The rest is history. PlayStation, released in 1994, became the dominant force of the 90s, and the PlayStation 2, released in 2000, is still the best selling console of all time. As for Nintendo, they would continue to release consoles with the tantalizing “EXT” panel on the bottom of the system, suggesting that future add-ons would be made available. But except for the n64DD (only in Japan) and the GameBoy Advance Player for the GameCube, there would be no further modular developments for any of Nintendo’s systems. After a fashion it became almost a punchline for the games press; one has to wonder, why even bother designing the system with an external port if it was never going to be leveraged? I suspect that Nintendo always had a very good feel for its home market but has always been one step behind in what the rest of the world wanted: no disc-based medium for the Nintendo 64, when it was clear everybody wanted bigger storage for games; no broadband for the GameCube, when it was obvious gaming was going online; low resolution graphics for the Wii; and the WiiU…

Eh, let’s discuss the WiiU catastrophe in a separate post.

Still, it’s fun to speculate what would have come to pass if Sony and Nintendo had released the Play Station in 1993.

Where did two months go?

This is not a gaming related post; rather a state of the blog report after two months. I’ll be taking a short holiday so for the remainder of the week there will be no daily posts. Daily blogging has proven to be more difficult that I originally had anticipated, especially for a narrow topic such as gaming.  That said, when I return on July 6, I will be recharged enough to continue the daily post trend.

In terms of raw data, there have been about 300 unique visitors to the site since April 29, though I suspect that many of them are probably bot traffic from Referral Site spam that seems endemic these days. The most popular search terms have been “Grand Strategy” and OODA Loop, which just goes to show you how hard it is to generate relevant traffic in this sector (if you’re trying to blog about gaming, that is). People like reading the blog at 2AM EST on Sundays.  As this is a personal website I’m not too stressed out about the low traffic. In fact I’d be more worried if I had some kind of spike in traffic: my shared hosting couldn’t handle the load!

Following that line of thinking, I’ve had a few people suggest that I optimize my SEO. SEO is largely an inexact science at best. This has been my opinion on the topic since around 2006 when I was making websites both personally and professionally. To sum up SEO:  make lists, write 1500 words, use headers with keywords, hit an outbound link or two, and everything else is whatever is in fashion as guessed at by the SEO gurus. As you may have noticed I don’t actually follow many of those suggestions too often. I find them to be somewhat stifling.

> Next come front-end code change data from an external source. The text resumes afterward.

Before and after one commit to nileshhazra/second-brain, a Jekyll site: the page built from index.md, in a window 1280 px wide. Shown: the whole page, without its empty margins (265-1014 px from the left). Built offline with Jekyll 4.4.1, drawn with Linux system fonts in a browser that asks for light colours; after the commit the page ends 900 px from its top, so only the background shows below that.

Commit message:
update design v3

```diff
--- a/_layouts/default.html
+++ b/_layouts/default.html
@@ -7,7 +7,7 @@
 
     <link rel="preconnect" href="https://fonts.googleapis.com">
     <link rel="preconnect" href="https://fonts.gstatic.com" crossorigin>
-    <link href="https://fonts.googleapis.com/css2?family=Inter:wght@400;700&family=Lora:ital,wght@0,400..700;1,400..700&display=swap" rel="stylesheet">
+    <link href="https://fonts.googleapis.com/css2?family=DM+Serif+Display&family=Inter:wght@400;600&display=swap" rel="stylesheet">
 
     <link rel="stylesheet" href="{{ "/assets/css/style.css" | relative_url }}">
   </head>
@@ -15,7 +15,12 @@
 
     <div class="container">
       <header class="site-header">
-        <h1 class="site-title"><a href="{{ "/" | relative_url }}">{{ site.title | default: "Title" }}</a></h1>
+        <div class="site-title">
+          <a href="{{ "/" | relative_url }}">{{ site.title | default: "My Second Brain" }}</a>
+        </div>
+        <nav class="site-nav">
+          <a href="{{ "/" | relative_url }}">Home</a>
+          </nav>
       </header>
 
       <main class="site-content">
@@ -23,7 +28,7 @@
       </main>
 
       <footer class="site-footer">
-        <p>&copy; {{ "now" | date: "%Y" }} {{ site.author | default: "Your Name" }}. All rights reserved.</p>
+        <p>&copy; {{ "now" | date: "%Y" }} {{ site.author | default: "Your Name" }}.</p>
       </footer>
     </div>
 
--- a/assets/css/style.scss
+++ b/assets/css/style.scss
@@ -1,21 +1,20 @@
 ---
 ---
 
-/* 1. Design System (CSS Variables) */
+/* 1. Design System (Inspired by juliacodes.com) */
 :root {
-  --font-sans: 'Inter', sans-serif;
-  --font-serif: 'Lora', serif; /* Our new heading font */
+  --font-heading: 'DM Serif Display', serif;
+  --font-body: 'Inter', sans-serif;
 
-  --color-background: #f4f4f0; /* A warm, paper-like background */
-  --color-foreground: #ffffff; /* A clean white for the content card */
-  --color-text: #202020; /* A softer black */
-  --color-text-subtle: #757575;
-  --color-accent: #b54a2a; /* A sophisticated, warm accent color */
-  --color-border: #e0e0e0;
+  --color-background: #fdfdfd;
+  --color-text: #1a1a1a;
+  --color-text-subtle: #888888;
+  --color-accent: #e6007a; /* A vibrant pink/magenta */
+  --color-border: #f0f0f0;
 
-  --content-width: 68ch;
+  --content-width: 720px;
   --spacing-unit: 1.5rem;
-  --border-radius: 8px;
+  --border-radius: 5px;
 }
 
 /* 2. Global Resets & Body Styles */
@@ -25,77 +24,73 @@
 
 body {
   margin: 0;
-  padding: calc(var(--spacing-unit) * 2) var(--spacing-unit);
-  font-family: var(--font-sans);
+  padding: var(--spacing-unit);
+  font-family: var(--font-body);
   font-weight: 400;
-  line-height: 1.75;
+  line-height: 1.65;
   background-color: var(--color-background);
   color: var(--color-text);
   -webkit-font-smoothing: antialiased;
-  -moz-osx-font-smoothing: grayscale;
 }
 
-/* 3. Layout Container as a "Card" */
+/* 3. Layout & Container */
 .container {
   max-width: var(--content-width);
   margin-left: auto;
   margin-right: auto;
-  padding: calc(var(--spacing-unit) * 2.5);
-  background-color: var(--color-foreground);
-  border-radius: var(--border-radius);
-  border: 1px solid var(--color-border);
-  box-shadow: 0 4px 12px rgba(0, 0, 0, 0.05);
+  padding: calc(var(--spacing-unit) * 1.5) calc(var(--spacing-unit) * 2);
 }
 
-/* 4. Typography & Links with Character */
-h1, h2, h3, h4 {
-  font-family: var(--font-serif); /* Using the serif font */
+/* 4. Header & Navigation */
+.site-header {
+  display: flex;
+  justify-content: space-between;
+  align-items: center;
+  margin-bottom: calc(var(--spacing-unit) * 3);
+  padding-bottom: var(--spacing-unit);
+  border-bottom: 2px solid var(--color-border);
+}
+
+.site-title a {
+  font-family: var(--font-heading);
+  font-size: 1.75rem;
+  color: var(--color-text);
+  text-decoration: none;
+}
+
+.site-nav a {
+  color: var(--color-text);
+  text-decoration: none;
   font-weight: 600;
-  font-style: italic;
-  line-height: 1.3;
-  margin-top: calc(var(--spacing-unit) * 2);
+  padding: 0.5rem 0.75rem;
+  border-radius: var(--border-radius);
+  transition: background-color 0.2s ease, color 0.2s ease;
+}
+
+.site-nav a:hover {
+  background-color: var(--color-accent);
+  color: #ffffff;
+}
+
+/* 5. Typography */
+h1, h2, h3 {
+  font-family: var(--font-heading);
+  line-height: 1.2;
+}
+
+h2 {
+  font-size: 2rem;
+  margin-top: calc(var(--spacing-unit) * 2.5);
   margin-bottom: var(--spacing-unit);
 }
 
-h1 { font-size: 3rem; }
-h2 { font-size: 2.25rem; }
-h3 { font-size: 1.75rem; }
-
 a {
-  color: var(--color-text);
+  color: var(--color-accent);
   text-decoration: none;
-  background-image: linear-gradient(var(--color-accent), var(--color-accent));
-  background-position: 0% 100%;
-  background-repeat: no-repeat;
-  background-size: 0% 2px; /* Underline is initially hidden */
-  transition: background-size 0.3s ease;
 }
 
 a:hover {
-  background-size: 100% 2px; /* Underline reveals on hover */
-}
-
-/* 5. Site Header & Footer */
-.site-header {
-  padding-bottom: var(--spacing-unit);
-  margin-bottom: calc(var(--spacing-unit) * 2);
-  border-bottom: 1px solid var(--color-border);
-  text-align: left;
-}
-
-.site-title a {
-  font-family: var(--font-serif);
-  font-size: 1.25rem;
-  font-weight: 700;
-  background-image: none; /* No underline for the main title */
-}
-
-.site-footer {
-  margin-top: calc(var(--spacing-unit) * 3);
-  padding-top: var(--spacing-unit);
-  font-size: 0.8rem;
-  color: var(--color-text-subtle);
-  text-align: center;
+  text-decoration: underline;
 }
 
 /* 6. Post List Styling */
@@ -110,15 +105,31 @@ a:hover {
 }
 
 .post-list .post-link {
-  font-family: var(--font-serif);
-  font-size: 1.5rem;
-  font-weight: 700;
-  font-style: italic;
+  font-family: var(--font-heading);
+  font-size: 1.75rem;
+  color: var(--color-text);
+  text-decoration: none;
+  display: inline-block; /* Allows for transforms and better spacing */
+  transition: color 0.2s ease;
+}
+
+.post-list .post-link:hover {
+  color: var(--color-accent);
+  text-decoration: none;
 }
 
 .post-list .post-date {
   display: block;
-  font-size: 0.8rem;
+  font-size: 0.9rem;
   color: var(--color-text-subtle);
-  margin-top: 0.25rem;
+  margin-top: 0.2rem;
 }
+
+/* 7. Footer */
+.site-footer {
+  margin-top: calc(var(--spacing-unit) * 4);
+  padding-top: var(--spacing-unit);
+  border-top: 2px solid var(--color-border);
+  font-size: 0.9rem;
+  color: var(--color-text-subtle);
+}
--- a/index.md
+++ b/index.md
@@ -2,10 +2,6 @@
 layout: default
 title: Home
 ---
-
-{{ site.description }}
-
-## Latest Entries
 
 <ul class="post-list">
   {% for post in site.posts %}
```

Two months ultimately adds up to a very small sample size. I’ll provide a quarterly review when there is more data, but if you’re a blogger or webmaster who’s interested in the behind-the-scenes metrics, I’m happy to discuss the numbers privately. In general, the traffic is trending upward, albeit at a slow pace. Thank you to those of you who have visited so far. I hope this site has proven to be entertaining and informative.